What Are DUI Checkpoints and How Does Illinois Use Them?Like most other states in the U.S., Illinois allows law enforcement agencies to set up DUI checkpoints, where officers can stop passing vehicles to look for signs that the driver may be under the influence of drugs or alcohol. Twelve states prohibit checkpoints, saying that they violate the drivers’ constitutional rights by stopping them without having to establish reasonable suspicion. Absent a change in Illinois’ law, you need to understand what a DUI checkpoint is and what your rights are when approaching one.

How Do DUI Checkpoints Work?

Normally, a police officer can stop a vehicle only if they have reasonable suspicion that the driver is violating the law or the driver shows signs of being a danger to him or herself or others. If an officer stopped a vehicle without a valid reason, any criminal evidence that they found would be inadmissible in the case. With a DUI checkpoint – sometimes called a sobriety checkpoint – officers set up a roadblock at a predetermined location and are allowed to stop any driver who passes through. DUI checkpoints are most common during times of the year such as holiday weekends when people are more likely to be drinking and traveling. Law enforcement departments will often publicize when they will have DUI checkpoints in order to discourage people from drunk driving.

What Are Your Rights?

If you are approaching a DUI checkpoint, it is important to remain calm. You have several rights you can exercise before you reach the point when police may arrest you for driving under the influence:

Contact a Rolling Meadows, Illinois, Criminal Defense Lawyer

If you are charged with DUI after going through a checkpoint, there is still hope for your case. There are several possible reasons why you could be not guilty of DUI. Your first step is to talk to a Chicago DUI defense attorney at Hartsfield Law about the details of your interaction with the police leading up to and during your arrest. Call 312-345-1700 to schedule a free consultation.

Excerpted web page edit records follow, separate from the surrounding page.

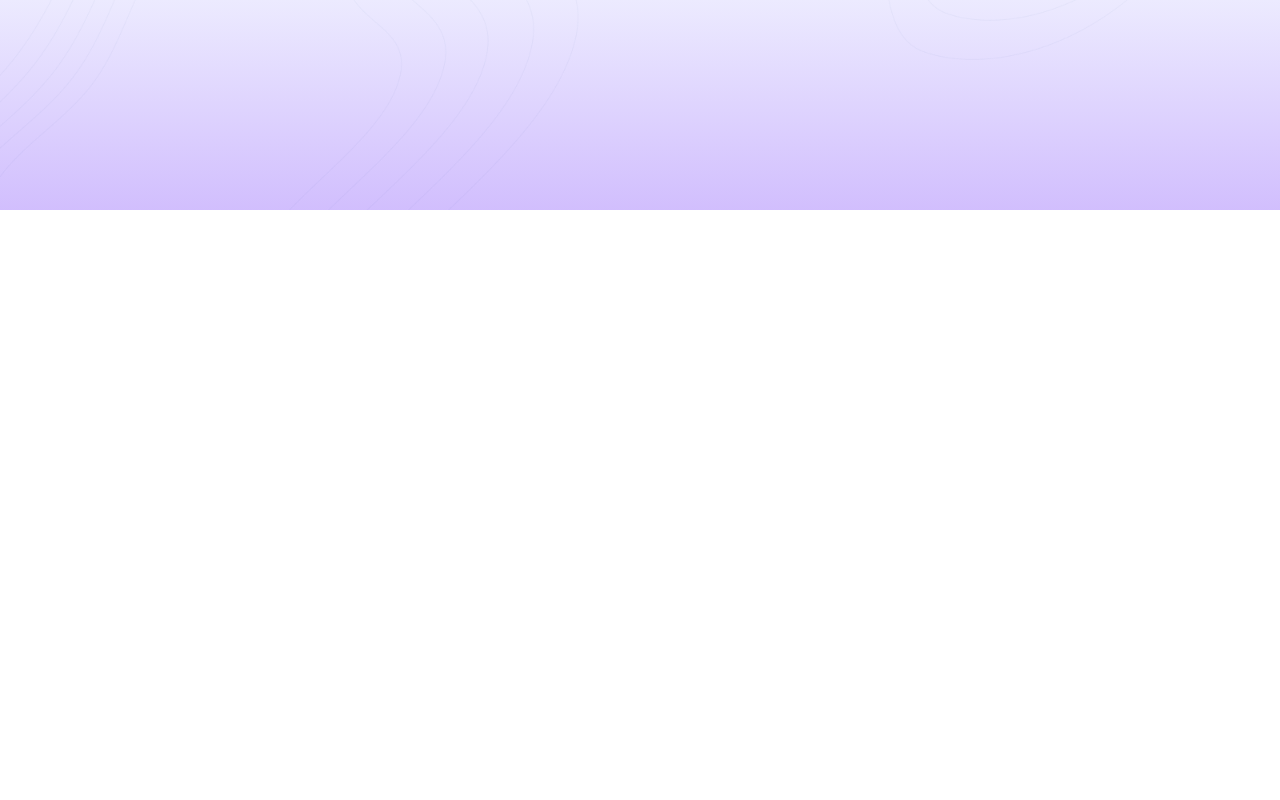
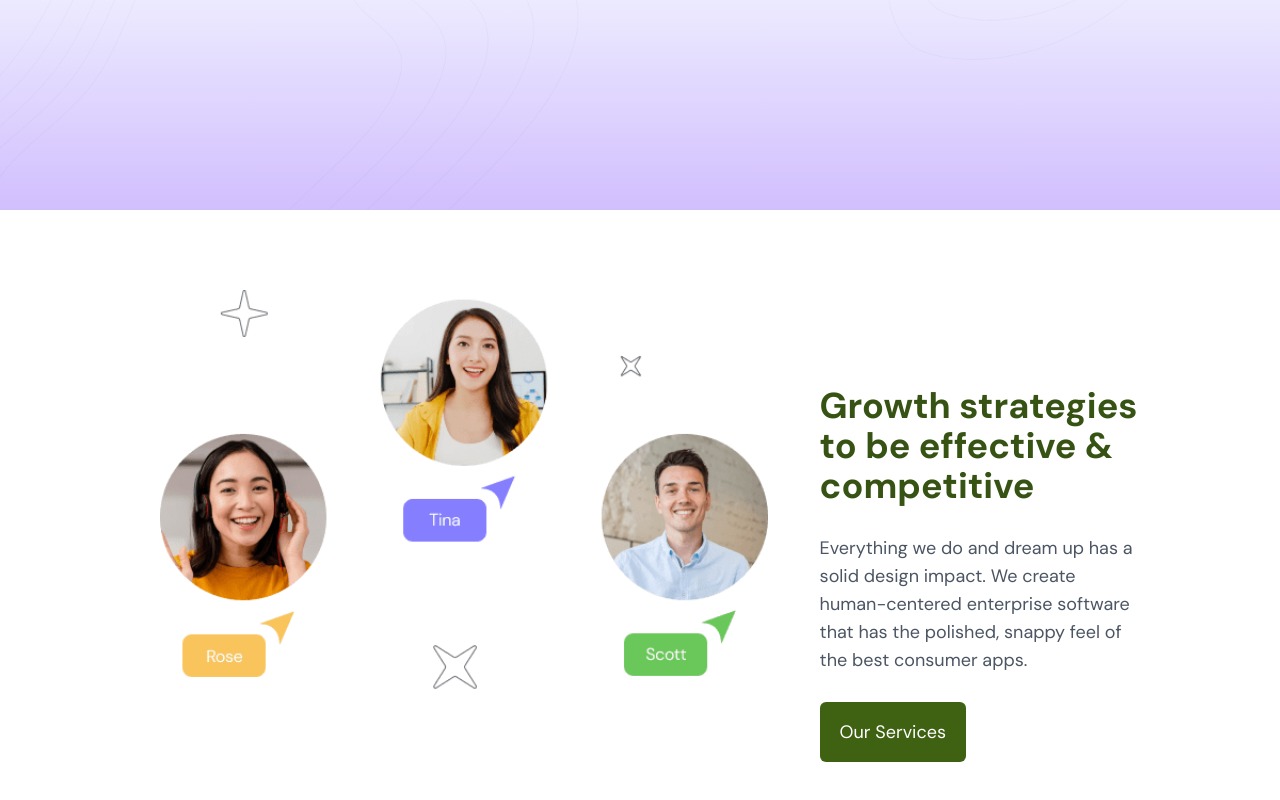
Before and after one commit to EmmanuelDevC/bracknellng, a React (Vite) app: page /Contact in a window 1280 px wide. Shown: the part 350-1150 px from the top of the page. Before the commit the page ends 800 px from the top, so only its background shows below. Built offline with nearby package versions, Linux system fonts and the light colour scheme.

Commit message:
lastcommit

```diff
--- a/src/Pages/ContactusPage.jsx
+++ b/src/Pages/ContactusPage.jsx
@@ -1,6 +1,7 @@
 import React from "react";
 import Navbar from "../Components/Nav";
 import backgroundImage2 from '../images/bg-pattern-3.png';
+import happyImage from '../images/happy.webp';
 import KeyboardArrowRightIcon from '@mui/icons-material/KeyboardArrowRight';
 import { Link } from 'react-router-dom'
 
@@ -39,6 +40,43 @@
                     </li>
                 </ul>
             </div>
+
+            <section>
+                <div className="flex flex-col lg:flex-row items-center lg:items-start gap-8 px-4 md:px-16 lg:px-[140px] lg:my-20 sm:my-20">
+
+                    <img
+                        src={happyImage}
+                        alt="strategyImg"
+                        className="w-full sm:w-[300px] md:w-[400px] lg:w-auto lg:h-[420px] mx-auto lg:mx-5 rounded-xl object-cover"
+                    />
+                    <div className="py-8 lg:py-20 flex-1 text-center lg:text-left">
+                        <h1 className="text-lime-900 text-2xl md:text-4xl font-sans py-4 font-bold"
+                            data-aos="fade-up"
+                            data-aos-anchor-placement="bottom-bottom"
+                            data-aos-duration="500"
+                        >
+                            Growth strategies to be effective & competitive
+                        </h1>
+                        <p className="text-gray-600 py-3 text-base md:text-lg"
+                            data-aos="fade-up"
+                            data-aos-anchor-placement="bottom-bottom"
+                            data-aos-duration="1000"
+                        >
+                            Everything we do and dream up has a solid design impact. We create
+                            human-centered enterprise software that has the polished, snappy
+                            feel of the best consumer apps.
+                        </p>
+                        <button className="py-3 md:py-4 mt-4 px-5 text-sm md:text-lg font-sans rounded-md bg-lime-800 text-white hover:bg-lime-700"
+                            data-aos="fade-up"
+                            data-aos-anchor-placement="bottom-bottom"
+                            data-aos-duration="1200"
+                        >
+                            Our Services
+                        </button>
+                    </div>
+
+                </div>
+            </section>
         </>
     )
 }
--- a/src/Pages/ServicePage.jsx
+++ b/src/Pages/ServicePage.jsx
@@ -117,6 +117,8 @@
                             </button>
                         </div>
                     </div>
+
+                    <hr  className="my-10 text-green-500"/>
 
                     <div className=" flex flex-col justify-center text-center">
 
```
Also changed, not shown: src/images/happy.webp (added).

Source:

https://scholarship.kentlaw.iit.edu/cgi/viewcontent.cgi?article=2625&context=cklawreview